The last chapter of George Box’s book Improving Almost Anything contains the lyrics to “I Am the Very Model of a Professor Statistical,” to be sung to the tune of “I Am the Very Model of a Modern Major General” by Gilbert & Sullivan.
Here’s the original:
The original song has a few funny math-related lines.
I’m very well acquainted, too, with matters mathematical,
I understand equations, both the simple and quadratical,
About binomial theorem I’m teeming with a lot o’ news,
With many cheerful facts about the square of the hypotenuse.
I’m very good at integral and differential calculus;
I know the scientific names of beings animalculous:
In short, in matters vegetable, animal, and mineral,
I am the very model of a modern Major-General.
Here are a few lines from George Box’s version.
I relentlessly uncover any aberrant contingency
I strangle it with rigor and stifle it with stringency
I understand the different symbols be they Roman, Greek, or cuneiform
And every distribution from the Cauchy to the uniform.
With derivation rigorous each lemma I can justify
My every estimator I am careful to robustify
In short in matters logical, mathematical, idealistical
I am the very model of a professor statistical.
Gilbert & Sullivan have come up on this blog a couple other times:
George Box has come up too, but only once. (I’m surprised he hasn’t come up more; I should rectify that.) This post has a great quote from Box: “To find out what happens to a system when you interfere with it, you have to interfere with it (and not just passively observe it).”
5 thoughts on “The Very Model of a Professor Statistical”
there is a chemistry version
chemistry I Am the Very Model of a Modern Major General
A treasure.
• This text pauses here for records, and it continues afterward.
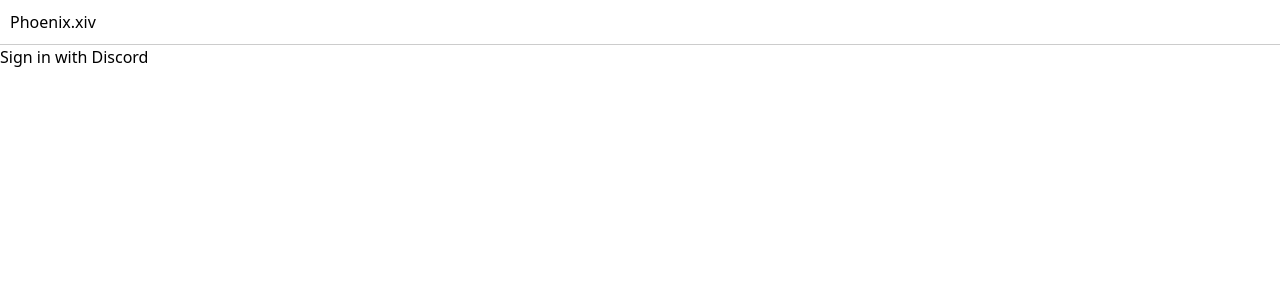
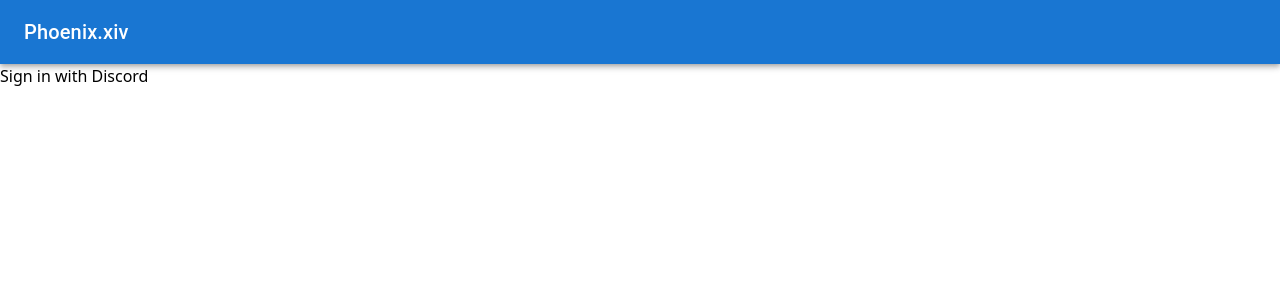
Before and after one commit to hbohlen/phoenix-xiv, a Next.js app: page / in a window 1280 px wide. Shown: the top 300 px of the page. Built offline with nearby package versions, Linux system fonts and the light colour scheme; no server answers.

Commit message:
Add @emotion/react, @emotion/styled, and @mui/material dependencies, and update Header component

```diff
--- a/app/components/layout/Header.tsx
+++ b/app/components/layout/Header.tsx
@@ -1,27 +1,18 @@
+// layout/Header.tsx
+
 import { useSession } from "next-auth/react";
+import { AppBar, Toolbar, Typography, Avatar } from "@mui/material";
 
 const Header: React.FC = () => {
   const { data: session } = useSession();
 
   return (
-    <header
-      style={{
-        display: "flex",
-        justifyContent: "space-between",
-        alignItems: "center",
-        padding: "10px",
-        borderBottom: "1px solid #ccc",
-      }}
-    >
-      <h1>Phoenix.xiv</h1>
-      {session && (
-        <img
-          src={session.user?.image as string}
-          alt="User"
-          style={{ borderRadius: "50%", height: "40px" }}
-        />
-      )}
-    </header>
+    <AppBar position="static">
+      <Toolbar style={{ display: "flex", justifyContent: "space-between" }}>
+        <Typography variant="h6">Phoenix.xiv</Typography>
+        {session && <Avatar src={session.user?.image as string} alt="User" />}
+      </Toolbar>
+    </AppBar>
   );
 };
 
--- a/package.json
+++ b/package.json
@@ -13,6 +13,9 @@
   },
   "dependencies": {
     "@auth/prisma-adapter": "^1.3.3",
+    "@emotion/react": "^11.11.3",
+    "@emotion/styled": "^11.11.0",
+    "@mui/material": "^5.15.10",
     "@next-auth/prisma-adapter": "^1.0.7",
     "@prisma/client": "^5.9.1",
     "next": "14.1.0",
```
Also changed, not shown: 1 other file (tests, documents, lock files or other folders).
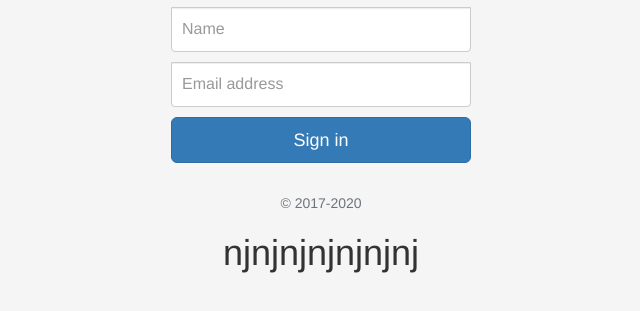
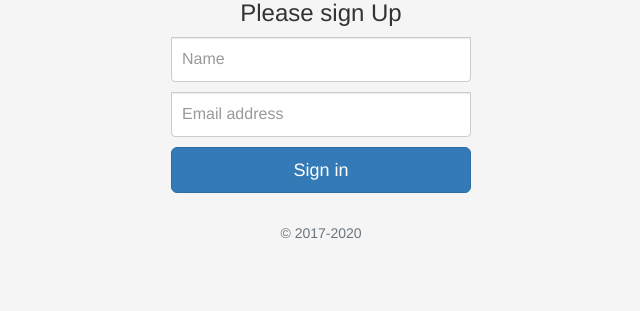
Before and after one commit to mani9896/Trying, a website: page signup.html in a window 1280 px wide. Shown: the part 327-638 px from the top of the page, without its empty margins (319-959 px from the left). Drawn offline with nearby package versions, Linux system fonts and the light colour scheme.

Commit message:
removing bugs

```diff
--- a/signup.html
+++ b/signup.html
@@ -54,7 +54,6 @@
   <input type="email" name="inputEmail" class="form-control in" placeholder="Email address" >
   <button class="btn btn-lg btn-primary btn-block" type="submit">Sign in</button>
   <p class="mt-5 mb-3 text-muted">&copy; 2017-2020</p>
-  <h1>njnjnjnjnjnjnj</h1>
 </form>
 </body>
 </html>
```
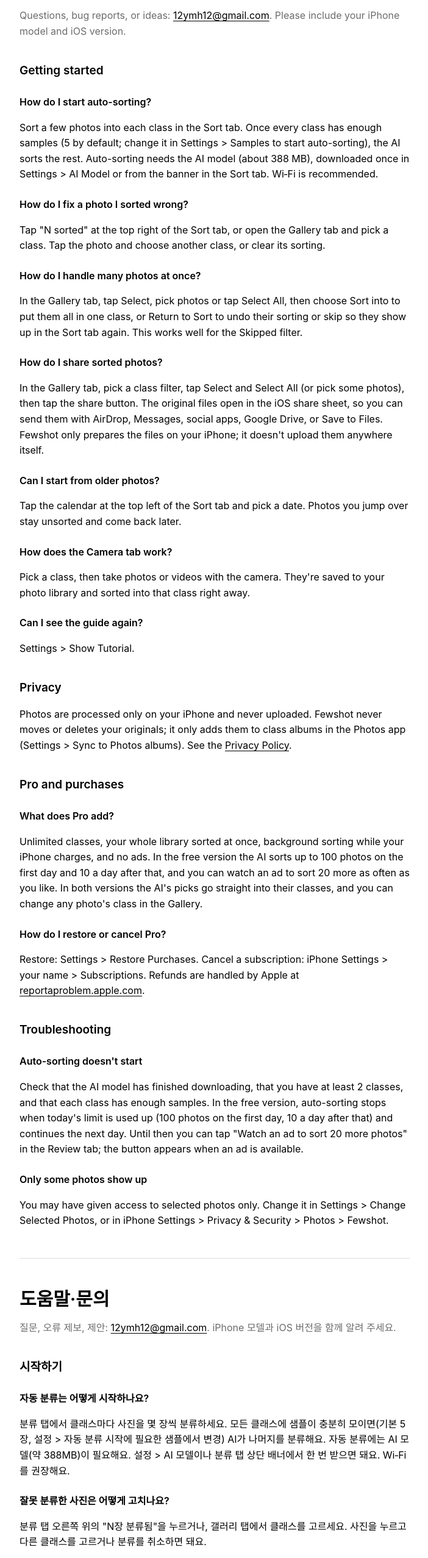
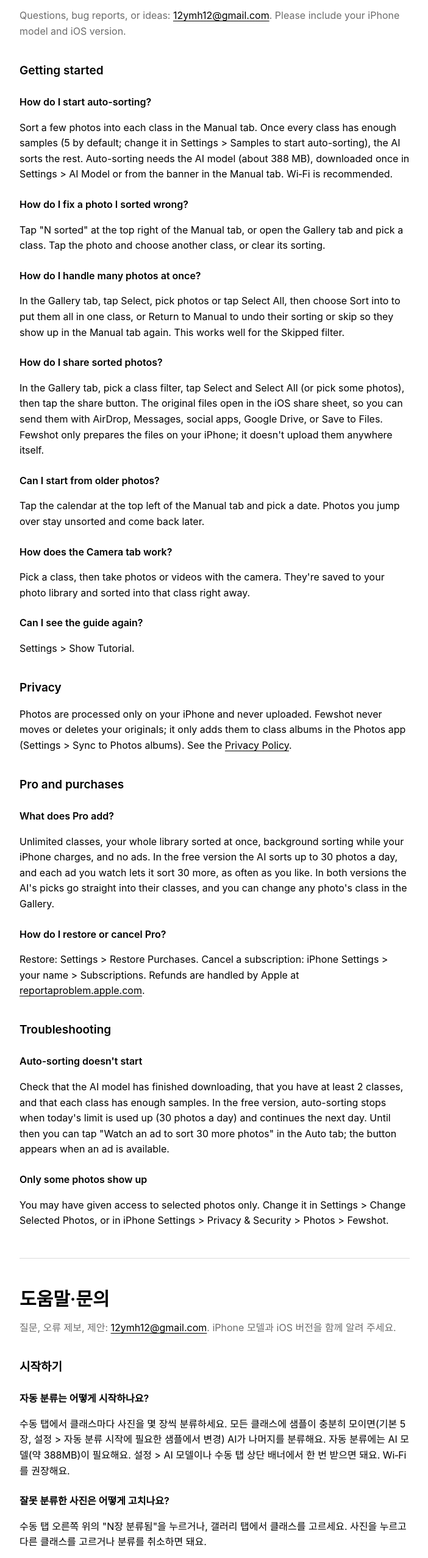
Before and after one commit to goyo-drive/goyo-drive.github.io, a plain HTML site: page fewshot/support/index.html in a window 1280 px wide. Shown: the part 242-2797 px from the top of the page at 61% size, without its empty margins (288-990 px from the left). Drawn offline with Linux system fonts and the light colour scheme.

Commit message:
Update fewshot pages

```diff
--- a/fewshot/support/index.html
+++ b/fewshot/support/index.html
@@ -18,15 +18,15 @@
 
     <h2>Getting started</h2>
     <h3>How do I start auto-sorting?</h3>
-    <p>Sort a few photos into each class in the Sort tab. Once every class has enough samples (5 by default; change it in Settings &gt; Samples to start auto-sorting), the AI sorts the rest. Auto-sorting needs the AI model (about 388 MB), downloaded once in Settings &gt; AI Model or from the banner in the Sort tab. Wi‑Fi is recommended.</p>
+    <p>Sort a few photos into each class in the Manual tab. Once every class has enough samples (5 by default; change it in Settings &gt; Samples to start auto-sorting), the AI sorts the rest. Auto-sorting needs the AI model (about 388 MB), downloaded once in Settings &gt; AI Model or from the banner in the Manual tab. Wi‑Fi is recommended.</p>
     <h3>How do I fix a photo I sorted wrong?</h3>
-    <p>Tap "N sorted" at the top right of the Sort tab, or open the Gallery tab and pick a class. Tap the photo and choose another class, or clear its sorting.</p>
+    <p>Tap "N sorted" at the top right of the Manual tab, or open the Gallery tab and pick a class. Tap the photo and choose another class, or clear its sorting.</p>
     <h3>How do I handle many photos at once?</h3>
-    <p>In the Gallery tab, tap Select, pick photos or tap Select All, then choose Sort into to put them all in one class, or Return to Sort to undo their sorting or skip so they show up in the Sort tab again. This works well for the Skipped filter.</p>
+    <p>In the Gallery tab, tap Select, pick photos or tap Select All, then choose Sort into to put them all in one class, or Return to Manual to undo their sorting or skip so they show up in the Manual tab again. This works well for the Skipped filter.</p>
     <h3>How do I share sorted photos?</h3>
     <p>In the Gallery tab, pick a class filter, tap Select and Select All (or pick some photos), then tap the share button. The original files open in the iOS share sheet, so you can send them with AirDrop, Messages, social apps, Google Drive, or Save to Files. Fewshot only prepares the files on your iPhone; it doesn't upload them anywhere itself.</p>
     <h3>Can I start from older photos?</h3>
-    <p>Tap the calendar at the top left of the Sort tab and pick a date. Photos you jump over stay unsorted and come back later.</p>
+    <p>Tap the calendar at the top left of the Manual tab and pick a date. Photos you jump over stay unsorted and come back later.</p>
     <h3>How does the Camera tab work?</h3>
     <p>Pick a class, then take photos or videos with the camera. They're saved to your photo library and sorted into that class right away.</p>
     <h3>Can I see the guide again?</h3>
@@ -37,13 +37,13 @@
 
     <h2>Pro and purchases</h2>
     <h3>What does Pro add?</h3>
-    <p>Unlimited classes, your whole library sorted at once, background sorting while your iPhone charges, and no ads. In the free version the AI sorts up to 100 photos on the first day and 10 a day after that, and you can watch an ad to sort 20 more as often as you like. In both versions the AI's picks go straight into their classes, and you can change any photo's class in the Gallery.</p>
+    <p>Unlimited classes, your whole library sorted at once, background sorting while your iPhone charges, and no ads. In the free version the AI sorts up to 30 photos a day, and each ad you watch lets it sort 30 more, as often as you like. In both versions the AI's picks go straight into their classes, and you can change any photo's class in the Gallery.</p>
     <h3>How do I restore or cancel Pro?</h3>
     <p>Restore: Settings &gt; Restore Purchases. Cancel a subscription: iPhone Settings &gt; your name &gt; Subscriptions. Refunds are handled by Apple at <a href="https://reportaproblem.apple.com">reportaproblem.apple.com</a>.</p>
 
     <h2>Troubleshooting</h2>
     <h3>Auto-sorting doesn't start</h3>
-    <p>Check that the AI model has finished downloading, that you have at least 2 classes, and that each class has enough samples. In the free version, auto-sorting stops when today's limit is used up (100 photos on the first day, 10 a day after that) and continues the next day. Until then you can tap "Watch an ad to sort 20 more photos" in the Review tab; the button appears when an ad is available.</p>
+    <p>Check that the AI model has finished downloading, that you have at least 2 classes, and that each class has enough samples. In the free version, auto-sorting stops when today's limit is used up (30 photos a day) and continues the next day. Until then you can tap "Watch an ad to sort 30 more photos" in the Auto tab; the button appears when an ad is available.</p>
     <h3>Only some photos show up</h3>
     <p>You may have given access to selected photos only. Change it in Settings &gt; Change Selected Photos, or in iPhone Settings &gt; Privacy &amp; Security &gt; Photos &gt; Fewshot.</p>
   </section>
@@ -56,15 +56,15 @@
 
     <h2>시작하기</h2>
     <h3>자동 분류는 어떻게 시작하나요?</h3>
-    <p>분류 탭에서 클래스마다 사진을 몇 장씩 분류하세요. 모든 클래스에 샘플이 충분히 모이면(기본 5장, 설정 &gt; 자동 분류 시작에 필요한 샘플에서 변경) AI가 나머지를 분류해요. 자동 분류에는 AI 모델(약 388MB)이 필요해요. 설정 &gt; AI 모델이나 분류 탭 상단 배너에서 한 번 받으면 돼요. Wi‑Fi를 권장해요.</p>
+    <p>수동 탭에서 클래스마다 사진을 몇 장씩 분류하세요. 모든 클래스에 샘플이 충분히 모이면(기본 5장, 설정 &gt; 자동 분류 시작에 필요한 샘플에서 변경) AI가 나머지를 분류해요. 자동 분류에는 AI 모델(약 388MB)이 필요해요. 설정 &gt; AI 모델이나 수동 탭 상단 배너에서 한 번 받으면 돼요. Wi‑Fi를 권장해요.</p>
     <h3>잘못 분류한 사진은 어떻게 고치나요?</h3>
-    <p>분류 탭 오른쪽 위의 "N장 분류됨"을 누르거나, 갤러리 탭에서 클래스를 고르세요. 사진을 누르고 다른 클래스를 고르거나 분류를 취소하면 돼요.</p>
+    <p>수동 탭 오른쪽 위의 "N장 분류됨"을 누르거나, 갤러리 탭에서 클래스를 고르세요. 사진을 누르고 다른 클래스를 고르거나 분류를 취소하면 돼요.</p>
     <h3>여러 장을 한꺼번에 처리할 수 있나요?</h3>
-    <p>갤러리 탭에서 선택을 누르고 사진을 고르거나 모두 선택을 누르세요. 그다음 "클래스로 분류"로 한 클래스에 한꺼번에 넣거나, "분류로 되돌리기"로 분류나 건너뜀을 취소해 분류 탭에 다시 나오게 할 수 있어요. 건너뜀 필터에서 쓰면 편해요.</p>
+    <p>갤러리 탭에서 선택을 누르고 사진을 고르거나 모두 선택을 누르세요. 그다음 "클래스로 분류"로 한 클래스에 한꺼번에 넣거나, "수동 탭으로 되돌리기"로 분류나 건너뜀을 취소해 수동 탭에 다시 나오게 할 수 있어요. 건너뜀 필터에서 쓰면 편해요.</p>
     <h3>분류한 사진을 다른 곳에 올리려면요?</h3>
     <p>갤러리 탭에서 클래스 필터를 고르고 선택 → 모두 선택(또는 몇 장만)을 누른 뒤 공유 버튼을 누르세요. 원본 파일이 iPhone 공유 시트로 열려서 에어드롭, 메시지, SNS, 구글 드라이브, 파일에 저장으로 보낼 수 있어요. Fewshot은 iPhone 안에서 파일만 준비하고, 직접 어디에도 올리지 않아요.</p>
     <h3>오래된 사진부터 분류할 수 있나요?</h3>
-    <p>분류 탭 왼쪽 위의 달력을 누르고 날짜를 고르세요. 건너뛴 사진은 미분류로 남았다가 나중에 다시 나와요.</p>
+    <p>수동 탭 왼쪽 위의 달력을 누르고 날짜를 고르세요. 건너뛴 사진은 미분류로 남았다가 나중에 다시 나와요.</p>
     <h3>카메라 탭은 어떻게 쓰나요?</h3>
     <p>클래스를 고르고 카메라로 사진이나 동영상을 찍으세요. 사진 보관함에 저장되면서 그 클래스로 바로 분류돼요.</p>
     <h3>사용법을 다시 볼 수 있나요?</h3>
@@ -75,13 +75,13 @@
 
     <h2>Pro와 결제</h2>
     <h3>Pro에서는 무엇이 달라지나요?</h3>
-    <p>클래스 무제한, 보관함 전체를 한 번에 분류, 충전 중 백그라운드 분류, 광고 없음이에요. 무료 버전은 AI가 첫날 최대 100장, 다음 날부터 하루 10장을 분류하고, 광고를 보면 볼 때마다 20장을 더 분류해요. 두 버전 모두 AI가 분류한 사진은 바로 해당 클래스로 들어가고, 갤러리에서 사진의 클래스를 언제든 바꿀 수 있어요.</p>
+    <p>클래스 무제한, 보관함 전체를 한 번에 분류, 충전 중 백그라운드 분류, 광고 없음이에요. 무료 버전은 AI가 하루 최대 30장을 분류하고, 광고를 볼 때마다 30장을 더 분류해요. 두 버전 모두 AI가 분류한 사진은 바로 해당 클래스로 들어가고, 갤러리에서 사진의 클래스를 언제든 바꿀 수 있어요.</p>
     <h3>Pro 복원과 해지는 어떻게 하나요?</h3>
     <p>복원: 설정 &gt; 구매 항목 복원. 구독 해지: iPhone 설정 &gt; 내 이름 &gt; 구독. 환불은 Apple이 <a href="https://reportaproblem.apple.com">reportaproblem.apple.com</a>에서 처리해요.</p>
 
     <h2>문제 해결</h2>
     <h3>자동 분류가 시작되지 않아요</h3>
-    <p>AI 모델 다운로드가 끝났는지, 클래스가 2개 이상인지, 클래스마다 샘플이 충분한지 확인하세요. 무료 버전은 오늘 한도(첫날 100장, 다음 날부터 하루 10장)를 다 쓰면 자동 분류를 멈추고 다음 날 이어서 해요. 그 전에 더 분류하려면 검토 탭에서 '광고 보고 20장 더 분류하기'를 누르세요. 이 버튼은 볼 수 있는 광고가 있을 때 나와요.</p>
+    <p>AI 모델 다운로드가 끝났는지, 클래스가 2개 이상인지, 클래스마다 샘플이 충분한지 확인하세요. 무료 버전은 오늘 한도(하루 30장)를 다 쓰면 자동 분류를 멈추고 다음 날 이어서 해요. 그 전에 더 분류하려면 자동 탭에서 '광고 보고 30장 더 분류하기'를 누르세요. 이 버튼은 볼 수 있는 광고가 있을 때 나와요.</p>
     <h3>일부 사진만 보여요</h3>
     <p>선택한 사진에만 접근을 허용했을 수 있어요. 설정 &gt; 선택한 사진 변경, 또는 iPhone 설정 &gt; 개인정보 보호 및 보안 &gt; 사진 &gt; Fewshot에서 바꿀 수 있어요.</p>
   </section>
```
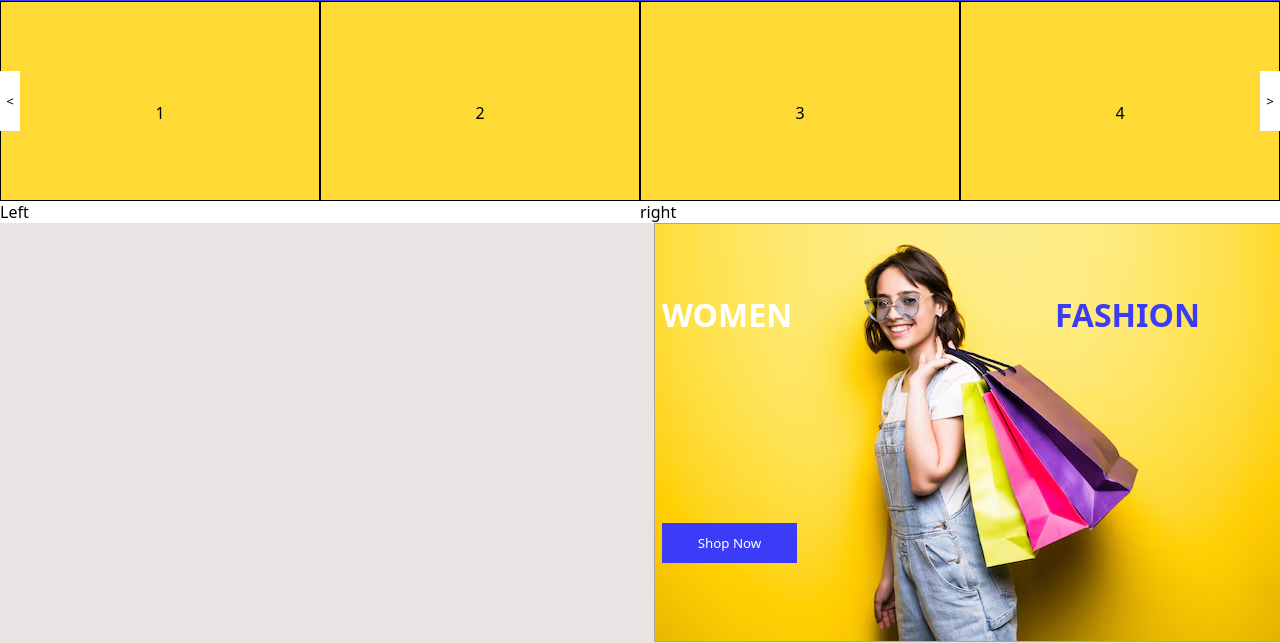
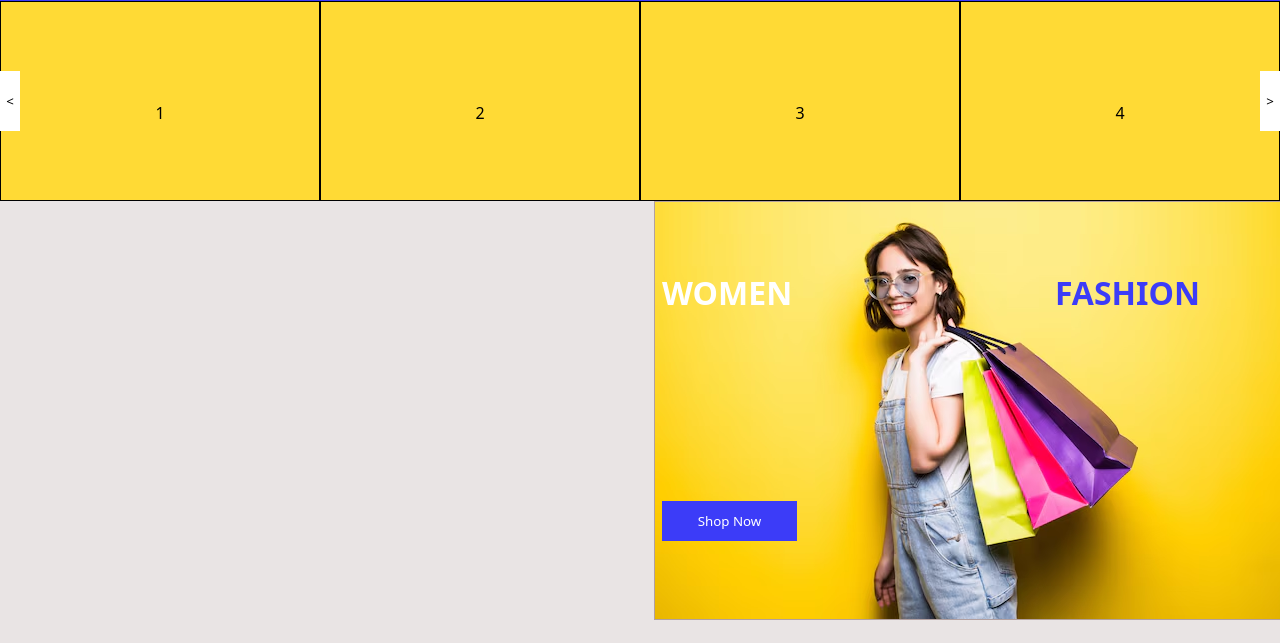
Before and after one commit to sagar510/demo, a plain HTML site: page index.html in a window 1280 px wide. Shown: the part 64-707 px from the top of the page. Drawn offline with Linux system fonts and the light colour scheme.

Commit message:
remove test

```diff
--- a/index.html
+++ b/index.html
@@ -87,10 +87,10 @@
         <button id="next">></button>
     </div>
 
-     <div id="parent">
+     <!-- <div id="parent">
         <div id="left">Left</div><div id="right">right</div>
 
-    </div>
+    </div> -->
 
     <div id="clothing" style="height: 100vh; background-color: rgb(233, 228, 228);">
         <div class="img-container" style="height:417px; width: 626px; position: relative; float: right;">
```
Thanks for sharing.
The importance of history is captured in
“understand the different symbols be they Roman, Greek, or cuneiform”
There is also taste in the choice of topics:
“And every distribution from the Cauchy to the uniform”
these are exactly the ones which are invariant when adding
independent random variables.
There are lots of good versions of it. Biblical philologists have a fun one up on YouTube, and for that matter I did a competent enough one for our merry band of reprobate linguists.
I first encountered George Box via the Box-Muller Transform (BMT) in the mid-1990s, when I needed to simulate the signal from a radiation detector. The simulation was needed to test the reactor power (neutron) channel of a reactor control system, most critically the SCRAM triggers, to ensure proper triggering (with minimal false positives and NO false negatives) in real-time using an underpowered microprocessor. The combination of the uniform POSIX random() source with the BMT seemed to provide all the “knobs I needed to twist” to meet my simulation needs.
The first BMT implementation I encountered seemed deceptively simple. Before relying on it for a critical application, I dove down the derivation and proof rabbit hole. Which fortunately yielded insights that in turn yielded an optimized version that, after exhaustive testing, worked very well for my application domain and target platform.
The same code was then used as part of the verification testing for all neutron channel instrument code releases, as it also provided the ability to precisely mimic reactor power transients that had previously caused instrumentation errors and unneeded SCRAMs. Which was the original problem I was brought in to investigate and (hopefully) resolve.